### What this task involves
Pull out from the material below all lines with "copy".

### Information given
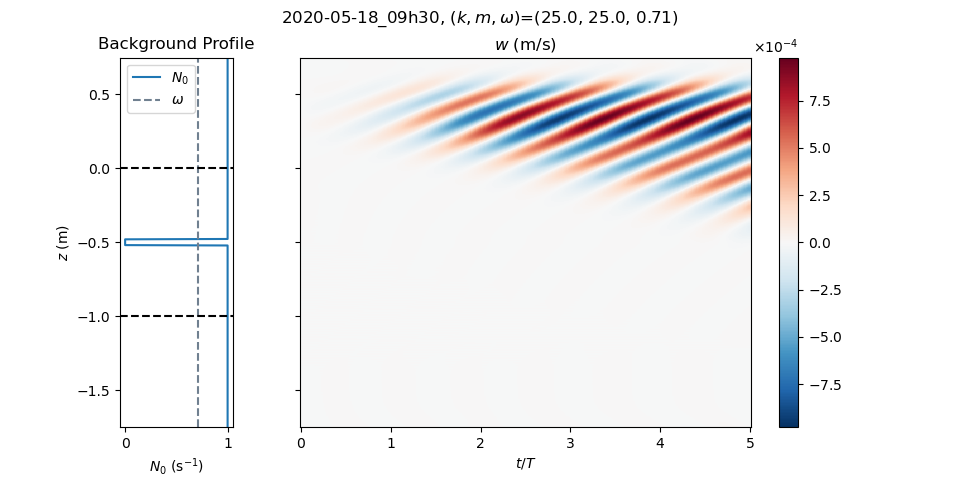
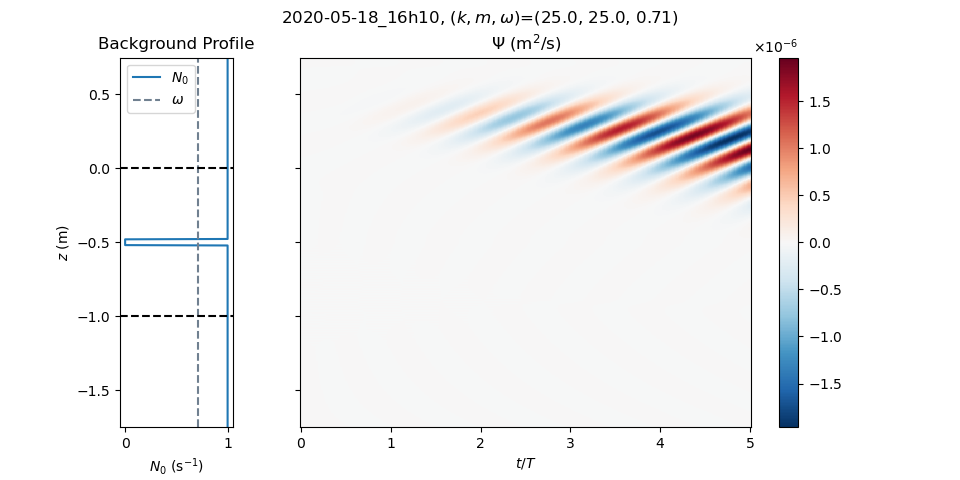
Plotting now works for psi

diff --git a/helper_functions.py b/helper_functions.py
@@ -131,7 +131,8 @@ def plot_z_vs_t(z, t_array, T, w_array, BP_array, k, m, omega, z0_dis=None, zf_d
     cbar = plt.colorbar(im)#, format=ticker.FuncFormatter(latex_exp))
     cbar.ax.ticklabel_format(style='sci', scilimits=(-2,2), useMathText=True)
     axes[1].set_xlabel(r'$t/T$')
-    axes[1].set_title(r'$w$ (m/s)')
+    # axes[1].set_title(r'$w$ (m/s)')
+    axes[1].set_title(r'$\Psi$ (m$^2$/s)')
     param_formated_str = latex_exp(k)+', '+latex_exp(m)+', '+latex_exp(omega)
     fig.suptitle(r'%s, $(k,m,\omega)$=(%s)' %(title_str, param_formated_str))
     plt.savefig('f_1D_wave.png')

diff --git a/main.py b/main.py
@@ -257,8 +257,8 @@ try:
             # w_list.append(np.copy(w['g']))
             # t_list.append(solver.sim_time)
             psi.set_scales(1)
-            psi_list = [np.copy(psi['g'])]
-            t_list = [solver.sim_time]
+            psi_list.append(np.copy(psi['g']))
+            t_list.append(solver.sim_time)
         if solver.iteration % logger_cadence == 0:
             logger.info(iteration_str %(solver.iteration, solver.sim_time/time_factor, dt/time_factor))
             # logger.info(flow_log_message.format(flow.max(flow_name)))

diff --git a/plot_slices.py b/plot_slices.py
@@ -44,12 +44,12 @@ if not os.path.exists(output_path):
         os.makedirs(output_path)
 
 # Labels
-hori_label = r'$w$ (m/s)'
+hori_label = r'$\Psi$ (m$^2$/s)' #r'$w$ (m/s)'
 vert_label = r'$z$ (m)'
 
 # Parameters
 dpi = sbp.dpi
-tasks = ['w'] # usually 'b', 'p', 'u', or 'w'
+tasks = ['psi'] #['w'] # usually 'b', 'p', 'u', or 'w'
 rows = 1
 cols = 2
 n_x_ticks = 3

### Final answer
             # w_list.append(np.copy(w['g']))
-            psi_list = [np.copy(psi['g'])]
+            psi_list.append(np.copy(psi['g']))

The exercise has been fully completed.